In areas with frequent droughts or limited water availability, many producers are conserving water by adopting more efficient irrigation systems combined with improved soil management practices. Photo by Lance Cheung, USDA

Farmers and ranchers in many parts of the country are taking steps to make irrigation systems more efficient and cost effective. Regardless of which irrigation system you use, there are common ways to improve your management of irrigation water.

  • Improve soil health. The soil management practices described in this bulletin increase organic matter, aggregation, infiltration, waterholding capacity and rooting volume. They reduce crusting, erosion and surface evaporation. All of this maximizes a crop’s ability to use the irrigation water you apply.
  • Use water conservatively. Schedule irrigation times and amounts based on data from soil moisture sensors and weather forecasts, and based on the needs of the crop at different growth stages. Work with local specialists to determine the best ways to integrate sensor technologies on your farm. There may be other ways to modify your irrigation system to make it more efficient or opportunities to replace one system for another. Careful water management can also help manage salinity issues.
  • Harvest and reuse water. Water storage systems can be used to catch and store rainwater to supplement your needs, depending on your state and farming circumstances. If available, explore options for using good-quality recycled wastewater. EPA’s Guidelines for Water Reuse may help you find out your state’s regulations.
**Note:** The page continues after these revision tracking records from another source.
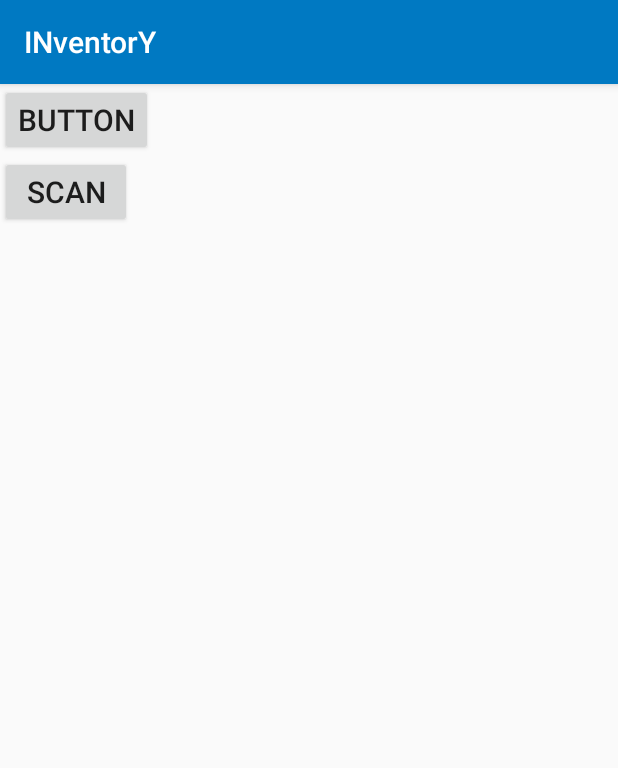
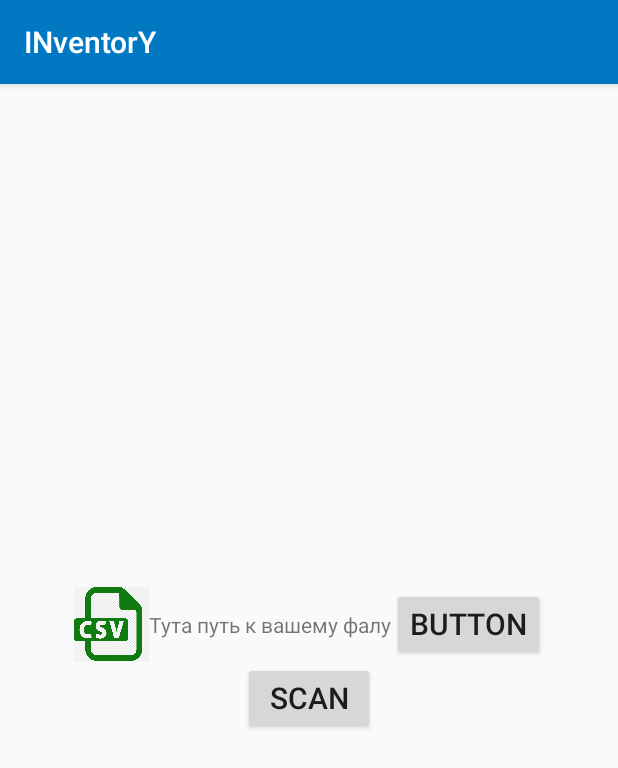
Before and after one commit to alex19952/INventorY, an Android app: the screen it shows after launch (MainActivity), on a phone screen of 412 x 824 dp. Shown: the top 768 px of the screen. Run offline under Robolectric (Android 15) with nearby library versions, the light colour scheme and no system bars.

Commit message:
поправил вид основной активности

```diff
--- a/app/src/main/res/layout/activity_main.xml
+++ b/app/src/main/res/layout/activity_main.xml
@@ -6,23 +6,78 @@
     android:layout_height="match_parent"
     tools:context=".MainActivity">
 
+    <RelativeLayout
+        android:layout_width="wrap_content"
+        android:layout_height="wrap_content"
+        android:layout_centerInParent="true"
+        android:layout_centerHorizontal="true"
+        android:layout_centerVertical="true"
+        app:layout_constraintBottom_toBottomOf="parent"
+        app:layout_constraintEnd_toEndOf="parent"
+        app:layout_constraintStart_toStartOf="parent"
+        app:layout_constraintTop_toTopOf="parent">
+
+        <RelativeLayout
+            android:id="@+id/load_field"
+
+            android:layout_width="wrap_content"
+            android:layout_height="wrap_content"
+            android:layout_centerHorizontal="true"
+            >
+
+            <ImageView
+                android:id="@+id/imageCSV"
+
+                android:layout_width="50dp"
+                android:layout_height="50dp"
+                android:layout_centerVertical="true"
+
+                android:src="@drawable/ggg" />
+
+            <TextView
+                android:id="@+id/textFilePath"
+                android:layout_toRightOf="@+id/imageCSV"
+
+                android:layout_width="wrap_content"
+                android:layout_height="wrap_content"
+                android:layout_centerVertical="true"
+
+                android:text="Тута путь к вашему фалу"
+                android:textSize="14dp"
+                />
+
             <Button
                 android:id="@+id/load_file_button"
+                android:layout_toRightOf="@id/textFilePath"
+
                 android:layout_width="wrap_content"
                 android:layout_height="wrap_content"
+                android:layout_centerVertical="true"
+
                 android:text="Button"
-        app:layout_constraintStart_toStartOf="parent"
-        app:layout_constraintTop_toTopOf="parent"
+
                 android:onClick="onClickOpenFile"
                 />
 
+
+        </RelativeLayout>
+
         <Button
             android:id="@+id/start_scan"
+            android:layout_below="@+id/load_field"
+
             android:layout_width="wrap_content"
             android:layout_height="wrap_content"
+            android:layout_centerHorizontal="true"
+
             android:text="scan"
-        app:layout_constraintStart_toStartOf="parent"
-        app:layout_constraintTop_toBottomOf="@+id/load_file_button"
+
             android:onClick="onClickStartScan"
             />
+
+
+    </RelativeLayout>
+
+
+
 </android.support.constraint.ConstraintLayout>
```
Also changed, not shown: app/src/main/java/amn/inventory/ListCategoriesActivity.java (+35 -6 lines), app/src/main/java/amn/inventory/SQLiteHelper.java (+21 -1 lines), app/src/main/res/layout/activity_list_categories.xml (+2 -8 lines), app/src/main/res/layout/layout_for_list_categories_adapter.xml (+20 -4 lines), app/src/main/res/menu/menu.xml (added, +10 -0 lines), app/src/main/res/drawable/ggg.png (added). Lines whose indentation alone changed are shown as unchanged.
Contact an NRCS technical service specialist to develop an irrigation management plan that will control volume, frequency and flow rate to promote desired crop response, optimize water use, improve water quality, minimize irrigation-induced soil erosion, manage salts in the root zone and reduce energy consumption.

An irrigation audit may help determine what goals or outcomes are best for your individual farm. The Texas Water Conservation Implementation Task Force uses an audit with three phases: 

  • Data collection. Key information may include sketches or maps of fields, locations of water supply networks, meters or measuring points, and inventories of pumping plants. Crop types, field slope, soil types and textures, and infiltration rates are also important. Irrigation scheduling method, previous water use data and prior audit results can also be significant, along with well construction information and well testing records. 
  • Onsite audit. A physical irrigation audit should verify water use by assessing water and energy use efficiency across the farm. 
  • Audit report. Data gathering and onsite audit phases should provide enough information to generate a report about current equipment, recent irrigation schedules and identified water uses throughout the operation. The irrigation audit report generally provides practical options for scheduling maintenance to improve irrigation systems and serves as a guidance tool for making innovative management changes.